Everyone is a photographer nowadays. Commuters sending photos from
their mobiles showed the world the carnage of the bombings in the
London tube. But there are photographers and photographers. Some,
nearly all of them, frame a scene, press a button and record the facts.
Others create works of art that are spine-tingling in their intensity.
And with the internet these works of genius are available in virtual
galleries. Paintings do not transmit well on a computer screen, because
it simplifies subtle colours and omits the texture of the paint. But
photographs, especially black and white photographs, are projected very
well on a high-definition screen.
Many sites carry a smattering of works of the great photographers. But
now two of the best collections, the George Eastman House in Rochester,
and the International Center of Photography in Manhattan, are now
collaborating on one of the largest collections of freely available
databases of great photos on the internet. This new site will be
completed towards the end of next year and will have nearly 200,000
photos. At the moment, the site, Photomuse.org, has only a limited
collection — but many of them are heart-stoppingly brilliant.
When the site is fully operational, viewers will be able to search not
only by the name of the photographer, but also by subject-matter,

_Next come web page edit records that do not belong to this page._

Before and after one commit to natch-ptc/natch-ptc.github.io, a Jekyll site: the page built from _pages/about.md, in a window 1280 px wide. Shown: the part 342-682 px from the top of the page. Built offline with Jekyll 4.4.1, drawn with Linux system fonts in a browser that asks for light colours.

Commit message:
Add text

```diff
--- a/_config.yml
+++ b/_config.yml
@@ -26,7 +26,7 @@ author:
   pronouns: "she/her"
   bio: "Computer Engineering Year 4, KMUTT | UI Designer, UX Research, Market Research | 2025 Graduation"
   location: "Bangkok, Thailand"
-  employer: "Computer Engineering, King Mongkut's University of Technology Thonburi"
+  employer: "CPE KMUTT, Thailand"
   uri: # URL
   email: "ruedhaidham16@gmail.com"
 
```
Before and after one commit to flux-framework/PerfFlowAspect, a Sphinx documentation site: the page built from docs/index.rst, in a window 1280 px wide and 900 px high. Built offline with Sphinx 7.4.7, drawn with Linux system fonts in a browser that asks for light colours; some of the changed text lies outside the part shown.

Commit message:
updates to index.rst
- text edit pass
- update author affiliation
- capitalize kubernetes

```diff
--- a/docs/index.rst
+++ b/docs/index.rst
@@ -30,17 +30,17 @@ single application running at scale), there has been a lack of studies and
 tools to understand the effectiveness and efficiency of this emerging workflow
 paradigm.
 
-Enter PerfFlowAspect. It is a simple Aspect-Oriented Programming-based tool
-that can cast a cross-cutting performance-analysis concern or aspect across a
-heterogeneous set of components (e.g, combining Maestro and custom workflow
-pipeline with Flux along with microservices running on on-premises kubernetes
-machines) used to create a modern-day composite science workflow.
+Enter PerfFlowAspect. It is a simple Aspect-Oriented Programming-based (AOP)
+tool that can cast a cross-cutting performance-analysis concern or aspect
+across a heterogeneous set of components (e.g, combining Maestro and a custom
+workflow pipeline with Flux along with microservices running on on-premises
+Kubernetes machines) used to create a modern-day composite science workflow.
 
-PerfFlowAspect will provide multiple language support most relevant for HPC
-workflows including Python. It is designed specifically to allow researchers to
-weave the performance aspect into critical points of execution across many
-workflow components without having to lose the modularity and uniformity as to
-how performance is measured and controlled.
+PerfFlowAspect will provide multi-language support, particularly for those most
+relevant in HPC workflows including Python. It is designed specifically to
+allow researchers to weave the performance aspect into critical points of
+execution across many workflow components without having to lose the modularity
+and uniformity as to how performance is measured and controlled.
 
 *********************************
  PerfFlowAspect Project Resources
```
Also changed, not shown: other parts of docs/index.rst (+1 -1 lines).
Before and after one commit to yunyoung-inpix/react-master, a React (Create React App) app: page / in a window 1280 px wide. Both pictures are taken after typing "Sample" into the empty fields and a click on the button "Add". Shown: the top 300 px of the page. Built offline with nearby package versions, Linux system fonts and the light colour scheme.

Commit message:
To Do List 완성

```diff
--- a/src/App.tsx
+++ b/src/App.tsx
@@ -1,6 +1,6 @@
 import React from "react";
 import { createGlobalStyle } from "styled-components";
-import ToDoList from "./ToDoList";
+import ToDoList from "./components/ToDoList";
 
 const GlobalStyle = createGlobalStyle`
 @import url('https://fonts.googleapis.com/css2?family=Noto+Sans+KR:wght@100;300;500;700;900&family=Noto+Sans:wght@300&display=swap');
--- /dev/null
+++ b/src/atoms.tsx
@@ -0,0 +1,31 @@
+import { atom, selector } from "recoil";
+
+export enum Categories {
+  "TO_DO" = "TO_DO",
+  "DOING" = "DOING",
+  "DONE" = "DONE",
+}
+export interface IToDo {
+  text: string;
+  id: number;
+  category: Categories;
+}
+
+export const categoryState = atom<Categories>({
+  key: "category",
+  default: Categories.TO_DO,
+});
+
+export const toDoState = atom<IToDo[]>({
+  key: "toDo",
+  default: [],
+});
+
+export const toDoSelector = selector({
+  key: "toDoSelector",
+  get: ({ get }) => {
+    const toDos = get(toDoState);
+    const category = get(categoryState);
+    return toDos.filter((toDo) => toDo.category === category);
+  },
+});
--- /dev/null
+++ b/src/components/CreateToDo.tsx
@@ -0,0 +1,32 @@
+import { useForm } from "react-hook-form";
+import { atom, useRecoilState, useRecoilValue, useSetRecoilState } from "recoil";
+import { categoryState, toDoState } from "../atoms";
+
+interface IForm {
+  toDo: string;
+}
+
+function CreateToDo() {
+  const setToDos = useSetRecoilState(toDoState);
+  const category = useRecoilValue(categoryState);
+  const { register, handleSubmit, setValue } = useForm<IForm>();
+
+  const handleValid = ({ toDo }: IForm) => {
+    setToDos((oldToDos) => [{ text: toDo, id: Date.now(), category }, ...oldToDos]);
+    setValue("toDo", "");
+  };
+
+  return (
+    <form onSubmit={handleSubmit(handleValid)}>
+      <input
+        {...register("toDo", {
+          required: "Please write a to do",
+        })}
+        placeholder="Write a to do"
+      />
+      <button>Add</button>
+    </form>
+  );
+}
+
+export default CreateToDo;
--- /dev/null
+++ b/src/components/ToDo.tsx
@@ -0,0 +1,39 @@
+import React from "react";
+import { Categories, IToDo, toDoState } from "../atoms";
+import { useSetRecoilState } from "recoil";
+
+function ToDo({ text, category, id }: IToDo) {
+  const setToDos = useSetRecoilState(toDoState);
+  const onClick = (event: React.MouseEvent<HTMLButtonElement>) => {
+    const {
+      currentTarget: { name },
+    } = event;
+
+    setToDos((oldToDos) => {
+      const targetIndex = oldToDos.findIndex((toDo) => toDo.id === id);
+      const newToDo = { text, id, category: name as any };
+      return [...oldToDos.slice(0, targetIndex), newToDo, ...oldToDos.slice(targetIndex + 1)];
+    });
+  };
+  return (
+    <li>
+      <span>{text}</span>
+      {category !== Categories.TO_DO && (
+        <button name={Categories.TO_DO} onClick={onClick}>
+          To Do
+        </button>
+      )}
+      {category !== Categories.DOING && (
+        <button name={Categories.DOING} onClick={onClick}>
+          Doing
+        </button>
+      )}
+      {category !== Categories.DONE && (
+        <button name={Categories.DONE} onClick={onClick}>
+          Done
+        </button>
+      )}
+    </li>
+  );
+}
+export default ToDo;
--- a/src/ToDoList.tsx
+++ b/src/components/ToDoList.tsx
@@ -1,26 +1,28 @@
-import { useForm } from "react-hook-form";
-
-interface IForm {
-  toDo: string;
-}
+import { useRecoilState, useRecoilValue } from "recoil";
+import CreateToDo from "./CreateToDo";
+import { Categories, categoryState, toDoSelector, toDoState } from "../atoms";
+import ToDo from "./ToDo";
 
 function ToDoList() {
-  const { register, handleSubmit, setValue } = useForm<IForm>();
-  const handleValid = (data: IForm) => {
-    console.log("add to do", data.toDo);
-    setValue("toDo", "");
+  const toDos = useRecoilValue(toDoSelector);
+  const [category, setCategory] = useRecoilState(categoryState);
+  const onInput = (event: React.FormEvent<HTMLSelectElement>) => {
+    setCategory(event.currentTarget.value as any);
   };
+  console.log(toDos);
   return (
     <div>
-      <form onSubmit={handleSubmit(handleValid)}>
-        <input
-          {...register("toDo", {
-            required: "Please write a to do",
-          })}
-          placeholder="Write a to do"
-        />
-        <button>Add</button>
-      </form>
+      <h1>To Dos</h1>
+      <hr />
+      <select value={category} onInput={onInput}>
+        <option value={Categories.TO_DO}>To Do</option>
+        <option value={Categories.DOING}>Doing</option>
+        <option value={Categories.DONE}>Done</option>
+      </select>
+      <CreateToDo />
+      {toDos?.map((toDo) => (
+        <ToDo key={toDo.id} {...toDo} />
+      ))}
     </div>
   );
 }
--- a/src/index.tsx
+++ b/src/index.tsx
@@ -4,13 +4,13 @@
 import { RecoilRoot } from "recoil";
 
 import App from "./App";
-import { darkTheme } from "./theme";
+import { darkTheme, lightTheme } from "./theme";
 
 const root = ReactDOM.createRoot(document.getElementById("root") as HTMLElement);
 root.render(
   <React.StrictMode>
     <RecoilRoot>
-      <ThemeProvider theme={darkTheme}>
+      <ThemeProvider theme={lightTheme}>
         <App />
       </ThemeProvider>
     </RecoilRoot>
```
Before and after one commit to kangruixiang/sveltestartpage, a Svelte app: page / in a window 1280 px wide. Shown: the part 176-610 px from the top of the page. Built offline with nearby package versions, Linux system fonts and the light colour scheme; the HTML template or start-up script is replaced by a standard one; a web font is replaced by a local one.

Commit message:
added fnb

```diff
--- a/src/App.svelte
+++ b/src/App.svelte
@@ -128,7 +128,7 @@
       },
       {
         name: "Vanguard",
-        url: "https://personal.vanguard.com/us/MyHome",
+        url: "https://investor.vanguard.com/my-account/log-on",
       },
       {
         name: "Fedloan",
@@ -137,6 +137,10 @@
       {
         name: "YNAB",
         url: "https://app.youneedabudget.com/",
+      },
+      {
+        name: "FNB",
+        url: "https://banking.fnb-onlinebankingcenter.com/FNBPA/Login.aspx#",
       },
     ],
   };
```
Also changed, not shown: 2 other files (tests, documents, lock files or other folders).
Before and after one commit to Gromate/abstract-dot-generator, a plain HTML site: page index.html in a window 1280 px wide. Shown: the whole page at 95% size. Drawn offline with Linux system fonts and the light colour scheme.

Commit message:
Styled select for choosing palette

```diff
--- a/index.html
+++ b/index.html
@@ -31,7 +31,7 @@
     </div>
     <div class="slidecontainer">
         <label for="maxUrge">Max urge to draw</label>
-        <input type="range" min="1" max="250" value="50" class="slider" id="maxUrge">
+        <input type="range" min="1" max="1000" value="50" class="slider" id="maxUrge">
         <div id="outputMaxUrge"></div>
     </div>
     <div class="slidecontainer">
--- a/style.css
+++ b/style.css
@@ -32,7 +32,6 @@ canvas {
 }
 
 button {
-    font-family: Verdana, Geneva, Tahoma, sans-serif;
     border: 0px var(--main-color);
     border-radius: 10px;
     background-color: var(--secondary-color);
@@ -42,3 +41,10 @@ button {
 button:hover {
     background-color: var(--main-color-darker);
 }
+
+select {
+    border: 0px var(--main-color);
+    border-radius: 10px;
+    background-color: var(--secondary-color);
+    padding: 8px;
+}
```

technique, exhibition, and so on. There are a number of fine
collections on the web already. But many, like the collection in the
Library of Congress, have an historical focus, and art is only
incidental. Others, like the colossal Bettman Archive, have been sold
and are not freely available.
Even though Photomuse is far from complete, it promises to be truly stunning. Here are a few highlights.
Start with Robert Capa (1913-54), a Hungarian who probably the most
famous war photographer of the 20th century. (He died when accompanying
French soldiers in Indochina.) His brilliant images of the Spanish
Civil War are in every textbook. His famous photo of a soldier shot in
the chest in mid-stride, his rifle flying into the air, is not here,
but even this grainy print evokes the bitter intensity of an attack on
the Curdoba front in 1936.
Try Gordon Parks (1912- ), the black American who recorded what it
meant to be poor and black with troubling vividness. His portraits of
soapbox oratory and flophouse misery are unforgettable.
The photographer who convinced the art world that his craft could be
true art, as much as painting and sculpture was Alfred Stieglitz
(1864-1946). This portrait of a woman is simple, but memorable, and
evokes the paintings of Modigliani. There is clearly a lot of overlap
between modernist painting and early photography.
One photographer unknown to me was Roman Vishniac (1897-1990), who
chronicled life in Jewish ghettoes before and during World War II. This
is spell-binding imagery which takes viewers into a vanished world. Its
peaceful scenes of schooling, social life and work are almost too
painful to see in view of the destruction awaiting these Jews in the
Another unfamiliar name is Lewis Hine (1874-140), who chronicled the
entry of migrants into the New World and the hard and dangerous toil of
work in the early 20th century. His brilliant 1920 photo of a power
house mechanic reflects social reform movements and the socialist art
of painters like the Mexican muralist Diego Rivera. His portraits of
workers on the construction of the Empire State Building show the
dignity of work as well as its terrible danger.
There is only one photo by Alfred Eisenstaedt (1898-1995), a German who
migrated to the US in 1935 and became a photographer for Life magazine.
His most famous photo depicts a exhilarated sailor kissing a girl in
Times Square on V-J Day. But for my money, the lone picture which
features in the Photomuse collection must be one of the best ever
taken. It shows children watching the story of Saint George and the
Dragon at a puppet theatre in the Paris in 1963. Those astonished,
excited, fearful faces can hardly be surpassed. And somehow to an adult
that frozen moment in time conveys a melancholy sense that the
innocence and exuberance of childhood exist only for a moment before
slipping away forever.
These images, mostly drawn from the first half of the last century,
have a special quality which is missing from much contemporary
photography — humanism, a conviction of the dignity of the human
being, the adventure of life, a sense that all of us are special.
Perhaps it is easier to convey this in black and white. It is more
subtle and meditative than colour, starker and more focused.
In any case, the increasing availability of great photography on the
internet is a positive sign. The web has many shadows — self-indulgent
blogs, soft and hard pornography, rubbish bins of indiscriminate
information. It is wonderful to see that there are bright lights as
Michael Cook is editor of MercatorNet.